*DATASET ENTRIES*:
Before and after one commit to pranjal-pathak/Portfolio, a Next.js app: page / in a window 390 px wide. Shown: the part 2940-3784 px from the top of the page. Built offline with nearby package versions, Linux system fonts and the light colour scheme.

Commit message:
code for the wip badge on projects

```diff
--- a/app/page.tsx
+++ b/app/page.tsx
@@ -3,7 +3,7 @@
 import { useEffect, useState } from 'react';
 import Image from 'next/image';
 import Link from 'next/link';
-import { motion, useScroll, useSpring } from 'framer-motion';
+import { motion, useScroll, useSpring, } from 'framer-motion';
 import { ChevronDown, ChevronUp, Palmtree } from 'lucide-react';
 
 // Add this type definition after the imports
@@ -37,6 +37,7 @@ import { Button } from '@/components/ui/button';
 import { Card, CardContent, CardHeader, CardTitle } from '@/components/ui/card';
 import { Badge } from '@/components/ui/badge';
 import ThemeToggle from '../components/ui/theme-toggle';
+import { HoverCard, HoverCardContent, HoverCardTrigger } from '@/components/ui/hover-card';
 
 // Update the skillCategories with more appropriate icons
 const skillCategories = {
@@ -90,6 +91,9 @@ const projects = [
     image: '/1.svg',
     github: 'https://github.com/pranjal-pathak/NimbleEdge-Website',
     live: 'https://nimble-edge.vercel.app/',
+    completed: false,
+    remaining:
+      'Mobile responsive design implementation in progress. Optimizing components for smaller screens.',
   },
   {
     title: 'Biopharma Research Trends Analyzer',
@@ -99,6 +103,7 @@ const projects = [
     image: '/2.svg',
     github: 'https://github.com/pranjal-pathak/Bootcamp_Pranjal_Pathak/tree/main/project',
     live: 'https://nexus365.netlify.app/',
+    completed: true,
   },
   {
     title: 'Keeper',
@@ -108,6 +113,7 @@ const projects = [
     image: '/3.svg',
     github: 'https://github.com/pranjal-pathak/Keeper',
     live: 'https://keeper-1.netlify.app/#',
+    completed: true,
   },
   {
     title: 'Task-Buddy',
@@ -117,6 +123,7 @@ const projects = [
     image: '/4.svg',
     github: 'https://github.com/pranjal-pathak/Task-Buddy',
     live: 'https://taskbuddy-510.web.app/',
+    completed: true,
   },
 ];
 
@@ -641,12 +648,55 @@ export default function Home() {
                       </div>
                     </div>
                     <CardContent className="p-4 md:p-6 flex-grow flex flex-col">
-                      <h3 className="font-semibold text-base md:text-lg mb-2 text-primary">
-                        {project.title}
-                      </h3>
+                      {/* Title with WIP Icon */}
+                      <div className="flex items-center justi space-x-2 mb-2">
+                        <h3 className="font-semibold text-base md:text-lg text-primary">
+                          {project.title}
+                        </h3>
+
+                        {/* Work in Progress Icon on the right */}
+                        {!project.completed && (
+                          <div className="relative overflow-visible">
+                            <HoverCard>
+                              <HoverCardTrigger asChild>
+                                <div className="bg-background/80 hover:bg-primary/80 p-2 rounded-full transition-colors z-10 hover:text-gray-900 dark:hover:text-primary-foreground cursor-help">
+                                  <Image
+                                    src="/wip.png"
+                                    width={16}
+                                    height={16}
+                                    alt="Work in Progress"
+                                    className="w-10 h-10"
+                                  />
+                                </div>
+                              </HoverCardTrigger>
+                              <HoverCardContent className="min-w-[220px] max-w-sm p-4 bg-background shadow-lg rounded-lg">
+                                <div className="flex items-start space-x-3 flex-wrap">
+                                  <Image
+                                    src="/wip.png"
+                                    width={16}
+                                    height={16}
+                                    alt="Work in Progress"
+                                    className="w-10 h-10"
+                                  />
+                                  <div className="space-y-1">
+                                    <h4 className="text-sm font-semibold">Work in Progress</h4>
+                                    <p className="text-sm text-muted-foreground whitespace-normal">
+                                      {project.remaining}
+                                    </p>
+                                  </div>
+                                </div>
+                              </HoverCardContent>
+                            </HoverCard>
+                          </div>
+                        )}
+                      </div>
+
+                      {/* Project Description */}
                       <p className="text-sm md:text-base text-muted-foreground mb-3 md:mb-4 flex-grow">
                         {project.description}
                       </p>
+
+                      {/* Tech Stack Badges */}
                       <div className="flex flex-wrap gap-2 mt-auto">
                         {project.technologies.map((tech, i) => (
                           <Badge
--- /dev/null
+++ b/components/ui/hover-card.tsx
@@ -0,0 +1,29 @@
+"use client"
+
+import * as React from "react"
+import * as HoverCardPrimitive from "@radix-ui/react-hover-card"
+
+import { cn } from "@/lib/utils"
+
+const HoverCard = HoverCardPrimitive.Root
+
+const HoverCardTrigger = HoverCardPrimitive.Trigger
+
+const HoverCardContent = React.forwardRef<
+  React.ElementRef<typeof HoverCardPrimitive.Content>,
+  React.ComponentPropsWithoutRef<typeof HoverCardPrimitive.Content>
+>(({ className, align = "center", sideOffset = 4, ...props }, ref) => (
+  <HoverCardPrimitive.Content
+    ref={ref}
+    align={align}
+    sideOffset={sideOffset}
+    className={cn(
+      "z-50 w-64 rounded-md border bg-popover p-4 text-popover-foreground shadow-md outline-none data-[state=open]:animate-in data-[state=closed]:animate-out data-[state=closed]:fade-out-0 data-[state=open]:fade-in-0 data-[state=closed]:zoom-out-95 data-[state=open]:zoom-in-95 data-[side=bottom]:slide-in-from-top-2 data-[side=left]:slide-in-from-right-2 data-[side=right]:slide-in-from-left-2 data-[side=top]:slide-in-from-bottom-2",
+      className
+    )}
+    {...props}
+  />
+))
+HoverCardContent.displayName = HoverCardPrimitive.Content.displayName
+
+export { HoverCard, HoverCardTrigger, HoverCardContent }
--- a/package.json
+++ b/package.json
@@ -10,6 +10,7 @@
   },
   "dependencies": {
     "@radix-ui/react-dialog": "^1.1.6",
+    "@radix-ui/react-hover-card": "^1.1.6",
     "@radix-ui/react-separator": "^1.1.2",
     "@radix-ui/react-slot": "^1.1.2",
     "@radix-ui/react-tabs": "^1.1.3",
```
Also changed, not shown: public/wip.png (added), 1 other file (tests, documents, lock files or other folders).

*TASK OBJECTIVE*:
Count the lines of the material that include the word "page", then report only the total.

*EXERCISE SOLUTION*:
3